Roth offers his own tweak—a riotous one—on Abraham’s sacrifice of Isaac. It reminds me that, after a Rosh Hashanah service where the rabbi’s sermon addressed that story, my pious but non-observant mother said, “If God told me to sacrifice my son, I’d have said, ‘No! Are you crazy?’ ” She was a good mother but not, from the ancient perspective, a good Jew—a notion that’s packed into Roth’s story. (The writer David Grossman, in George Packer’s 2010 Profile of him in the magazine, makes a similar observation.) Roth’s concluding flourish evokes a liberal humanism that both arises from modern American Judaism and blurs its tenets.
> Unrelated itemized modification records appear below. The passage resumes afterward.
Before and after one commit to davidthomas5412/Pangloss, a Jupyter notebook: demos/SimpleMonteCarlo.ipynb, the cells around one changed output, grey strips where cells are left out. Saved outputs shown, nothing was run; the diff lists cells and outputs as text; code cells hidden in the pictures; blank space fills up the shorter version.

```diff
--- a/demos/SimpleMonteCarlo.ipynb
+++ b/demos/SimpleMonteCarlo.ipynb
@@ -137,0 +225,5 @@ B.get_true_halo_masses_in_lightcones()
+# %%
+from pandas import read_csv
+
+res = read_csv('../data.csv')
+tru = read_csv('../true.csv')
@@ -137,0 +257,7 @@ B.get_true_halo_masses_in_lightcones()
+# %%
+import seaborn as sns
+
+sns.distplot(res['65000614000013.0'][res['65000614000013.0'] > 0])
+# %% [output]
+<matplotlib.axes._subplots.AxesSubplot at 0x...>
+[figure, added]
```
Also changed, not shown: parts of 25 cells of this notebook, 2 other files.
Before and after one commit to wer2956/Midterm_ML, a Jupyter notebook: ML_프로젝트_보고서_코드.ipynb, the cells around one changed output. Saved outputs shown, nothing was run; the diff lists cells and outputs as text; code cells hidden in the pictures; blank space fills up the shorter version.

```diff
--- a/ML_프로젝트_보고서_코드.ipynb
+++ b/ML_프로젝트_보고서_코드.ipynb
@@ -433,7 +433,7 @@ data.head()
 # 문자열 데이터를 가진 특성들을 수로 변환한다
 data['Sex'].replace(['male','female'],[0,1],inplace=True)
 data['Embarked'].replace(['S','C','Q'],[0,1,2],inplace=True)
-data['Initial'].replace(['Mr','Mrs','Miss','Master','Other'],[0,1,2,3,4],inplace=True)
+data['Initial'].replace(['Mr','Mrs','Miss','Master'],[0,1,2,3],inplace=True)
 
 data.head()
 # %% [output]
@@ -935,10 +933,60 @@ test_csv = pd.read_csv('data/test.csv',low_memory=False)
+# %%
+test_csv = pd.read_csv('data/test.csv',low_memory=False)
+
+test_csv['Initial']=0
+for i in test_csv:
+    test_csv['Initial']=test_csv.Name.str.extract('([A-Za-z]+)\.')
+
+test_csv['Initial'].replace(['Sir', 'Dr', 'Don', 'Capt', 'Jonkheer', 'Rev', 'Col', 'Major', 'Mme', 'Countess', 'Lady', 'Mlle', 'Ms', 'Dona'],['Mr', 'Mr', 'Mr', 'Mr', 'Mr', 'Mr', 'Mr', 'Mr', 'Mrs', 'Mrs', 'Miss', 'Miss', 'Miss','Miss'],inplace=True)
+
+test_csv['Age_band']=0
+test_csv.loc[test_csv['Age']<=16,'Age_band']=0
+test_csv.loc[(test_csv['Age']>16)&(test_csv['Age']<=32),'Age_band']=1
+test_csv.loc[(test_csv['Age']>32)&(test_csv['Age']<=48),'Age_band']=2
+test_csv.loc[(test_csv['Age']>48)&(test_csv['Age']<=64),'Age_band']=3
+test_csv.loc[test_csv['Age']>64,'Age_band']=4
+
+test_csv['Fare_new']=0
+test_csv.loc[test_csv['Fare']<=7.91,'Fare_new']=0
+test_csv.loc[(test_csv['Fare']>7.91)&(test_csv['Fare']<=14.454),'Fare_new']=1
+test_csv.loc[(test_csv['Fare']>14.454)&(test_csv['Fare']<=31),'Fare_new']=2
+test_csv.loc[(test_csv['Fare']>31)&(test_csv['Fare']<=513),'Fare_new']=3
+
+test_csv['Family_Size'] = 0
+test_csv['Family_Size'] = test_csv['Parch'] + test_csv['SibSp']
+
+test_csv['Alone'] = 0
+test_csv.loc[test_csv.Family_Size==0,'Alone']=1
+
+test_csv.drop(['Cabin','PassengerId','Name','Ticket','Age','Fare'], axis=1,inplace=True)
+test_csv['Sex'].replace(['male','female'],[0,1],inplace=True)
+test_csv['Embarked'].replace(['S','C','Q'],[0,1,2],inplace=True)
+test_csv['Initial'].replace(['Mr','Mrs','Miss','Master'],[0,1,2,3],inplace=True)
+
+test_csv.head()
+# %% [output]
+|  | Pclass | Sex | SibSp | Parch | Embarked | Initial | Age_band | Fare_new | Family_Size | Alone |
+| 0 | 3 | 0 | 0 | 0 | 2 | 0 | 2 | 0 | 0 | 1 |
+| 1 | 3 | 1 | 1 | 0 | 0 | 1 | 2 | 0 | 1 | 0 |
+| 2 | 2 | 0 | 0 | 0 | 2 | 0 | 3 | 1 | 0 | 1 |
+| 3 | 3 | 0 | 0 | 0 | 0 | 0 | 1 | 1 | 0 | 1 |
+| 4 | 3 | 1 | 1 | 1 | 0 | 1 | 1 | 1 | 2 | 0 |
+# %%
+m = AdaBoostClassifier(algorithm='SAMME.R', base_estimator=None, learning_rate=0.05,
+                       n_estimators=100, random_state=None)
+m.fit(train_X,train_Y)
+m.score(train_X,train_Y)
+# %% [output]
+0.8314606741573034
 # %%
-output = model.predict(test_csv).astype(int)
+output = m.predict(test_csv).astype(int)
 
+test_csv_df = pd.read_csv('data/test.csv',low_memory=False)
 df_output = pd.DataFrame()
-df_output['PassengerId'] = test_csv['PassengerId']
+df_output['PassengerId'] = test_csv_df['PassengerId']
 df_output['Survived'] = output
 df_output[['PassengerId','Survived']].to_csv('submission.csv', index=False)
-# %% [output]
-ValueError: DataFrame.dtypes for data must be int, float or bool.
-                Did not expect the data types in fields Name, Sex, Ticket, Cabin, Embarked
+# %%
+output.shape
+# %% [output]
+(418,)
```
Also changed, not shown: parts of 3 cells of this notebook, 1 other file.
Similarly, the dramatic climax of “Noah,” in which family love and moral instincts justify the ways of man to God, suggests the first draft of a New Testament—albeit one that Jews could live with, too.
Rabbi D.B. Ganz at The Daily Caller comments on “some aspects of the ancient Jewish version of Biblical story that have great modern relevance”:
The ancient Jewish take is that those people were widely guilty of not just theft, but of three other major types of sin as well: adultery and sexual perversion, idolatry, and murder. Furthermore, even some of the animals acted with sexual perversion, which is why they too perished, except for those aboard the Ark.
God did not destroy the world immediately after its moral collapse. Rather the Biblical phrase, “His days shall be 120 years” (ibid. 6:3) indicate that for 120 years, Noah publicly built the Ark during which time he warned the sinning people that if they do not change their ways, a great flood would come, and they would all perish.
Several relevant lessons emerge from this narrative. First and foremost: the world and its human inhabitants are not an evolutionary accident. God created the world and sustains it. And when there is a pervasive disregard for basic traditional morality, His destruction may follow. However, those who do not succumb to the prevailing moral breakdown may escape the ravages of the demolition, just as Noah did.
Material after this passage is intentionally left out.